What does it all mean? Mike D’Antoni and Daryl Morey insist Carmelo’s attitude was great. They’ve told anyone who would listen Anthony did exactly what was asked of him. This apparently wasn’t about a poor attitude or clashing with coaching. This was simply because they all tried to make it work, and couldn’t (whatever that alludes to). The Rockets were losing games, and Melo was going to be getting less time, and that daily fascination would continually create a headache for the team.
Okay, maybe. Perhaps when a polarizing Hall of Famer like Melo, especially one as popular with players as he is, no longer has it he must be treated with kid gloves. But even so, how does Orange Nation reconcile with their favorite son being an NBA punching bag? The only person to deliver a national title to Syracuse in hoops (granted with plenty of help from teammates), the guy who’s name glistens on the state-of-the-art practice facility, whose number hangs in the rafters, is now just an easy NBA joke.
For every player that seems to love Melo (including some of the greatest and most influential in the league – LeBron, CP3, D-Wade), there’s equally as many moments of getting ripped by people in the league. Phil Jackson famously tore him down in New York, hoping to get him to drop his no-trade clause. His former coach George Karl said he was “the biggest conundrum” he ever had, “a user of people, addicted to the spotlight.” This was at the same time Karl made news for suggesting steroid (https://anabolicenergy.me/injectable-steroids/) use was widespread in the NBA. Even Jim Boeheim has added fuel to the fire. He has lashed out at critics on social media. It has never been a smooth ride for Carmelo.
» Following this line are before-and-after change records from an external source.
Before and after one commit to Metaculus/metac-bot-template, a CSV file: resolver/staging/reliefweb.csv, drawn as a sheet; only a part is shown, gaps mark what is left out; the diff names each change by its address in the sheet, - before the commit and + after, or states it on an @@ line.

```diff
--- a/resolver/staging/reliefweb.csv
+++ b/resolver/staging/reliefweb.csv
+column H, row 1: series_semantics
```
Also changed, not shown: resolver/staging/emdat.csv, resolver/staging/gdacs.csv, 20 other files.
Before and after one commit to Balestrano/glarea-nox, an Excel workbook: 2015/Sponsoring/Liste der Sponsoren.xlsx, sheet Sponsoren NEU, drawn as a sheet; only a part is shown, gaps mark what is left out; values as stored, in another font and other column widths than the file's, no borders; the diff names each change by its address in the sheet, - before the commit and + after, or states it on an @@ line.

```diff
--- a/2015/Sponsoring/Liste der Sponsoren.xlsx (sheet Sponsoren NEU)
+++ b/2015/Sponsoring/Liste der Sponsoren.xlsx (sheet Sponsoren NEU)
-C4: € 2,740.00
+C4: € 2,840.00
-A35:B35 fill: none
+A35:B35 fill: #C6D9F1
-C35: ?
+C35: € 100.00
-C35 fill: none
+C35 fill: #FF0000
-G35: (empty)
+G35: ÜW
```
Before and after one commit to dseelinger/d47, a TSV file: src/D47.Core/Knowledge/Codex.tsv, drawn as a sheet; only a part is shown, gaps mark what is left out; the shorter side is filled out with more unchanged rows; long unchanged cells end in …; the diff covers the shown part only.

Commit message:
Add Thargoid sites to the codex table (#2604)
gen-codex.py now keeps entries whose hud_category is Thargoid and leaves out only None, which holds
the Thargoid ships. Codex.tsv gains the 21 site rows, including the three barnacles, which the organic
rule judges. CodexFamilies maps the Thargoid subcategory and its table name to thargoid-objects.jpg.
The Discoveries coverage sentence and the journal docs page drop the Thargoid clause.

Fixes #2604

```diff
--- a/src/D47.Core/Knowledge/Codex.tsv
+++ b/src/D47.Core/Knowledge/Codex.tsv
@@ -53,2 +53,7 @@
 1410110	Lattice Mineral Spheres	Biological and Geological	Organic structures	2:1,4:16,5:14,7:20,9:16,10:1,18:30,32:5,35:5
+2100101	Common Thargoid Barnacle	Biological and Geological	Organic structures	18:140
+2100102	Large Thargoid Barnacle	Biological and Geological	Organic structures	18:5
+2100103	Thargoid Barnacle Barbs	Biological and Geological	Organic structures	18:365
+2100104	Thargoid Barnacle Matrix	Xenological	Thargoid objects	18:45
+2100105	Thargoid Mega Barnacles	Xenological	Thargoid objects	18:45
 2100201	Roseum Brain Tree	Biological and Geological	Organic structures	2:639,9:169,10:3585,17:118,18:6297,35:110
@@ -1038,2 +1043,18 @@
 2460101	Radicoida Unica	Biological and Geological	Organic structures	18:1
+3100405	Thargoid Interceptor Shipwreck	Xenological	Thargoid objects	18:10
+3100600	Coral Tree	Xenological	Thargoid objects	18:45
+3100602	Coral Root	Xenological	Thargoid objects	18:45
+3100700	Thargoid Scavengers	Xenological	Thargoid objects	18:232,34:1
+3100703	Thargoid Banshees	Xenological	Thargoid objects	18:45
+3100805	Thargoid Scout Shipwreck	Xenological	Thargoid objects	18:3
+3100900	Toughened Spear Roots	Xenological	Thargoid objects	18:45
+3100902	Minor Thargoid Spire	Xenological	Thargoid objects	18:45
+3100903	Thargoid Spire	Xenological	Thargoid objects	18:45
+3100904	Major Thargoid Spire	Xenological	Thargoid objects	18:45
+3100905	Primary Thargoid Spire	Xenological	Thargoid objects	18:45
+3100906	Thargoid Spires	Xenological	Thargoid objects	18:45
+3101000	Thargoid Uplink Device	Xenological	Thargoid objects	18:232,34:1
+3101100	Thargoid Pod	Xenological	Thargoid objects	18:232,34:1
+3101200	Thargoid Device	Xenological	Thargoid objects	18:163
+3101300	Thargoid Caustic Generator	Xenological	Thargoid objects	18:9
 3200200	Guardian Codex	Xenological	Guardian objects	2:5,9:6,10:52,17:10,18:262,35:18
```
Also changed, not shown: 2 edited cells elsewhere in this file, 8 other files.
Now after just ten games with the Rockets, he’ll be looking for work again. This after a tortured season in Oklahoma City where everything went wrong. That after poisoned final years in New York. Which followed the toxic end in Denver. Syracuse fans remember the banner, the wonderful run to a title in 2003, and it doesn’t seem to fit. How does a guy like that end up with an NBA career like this? It never makes much sense, except when you assume for Melo, it can always get worse.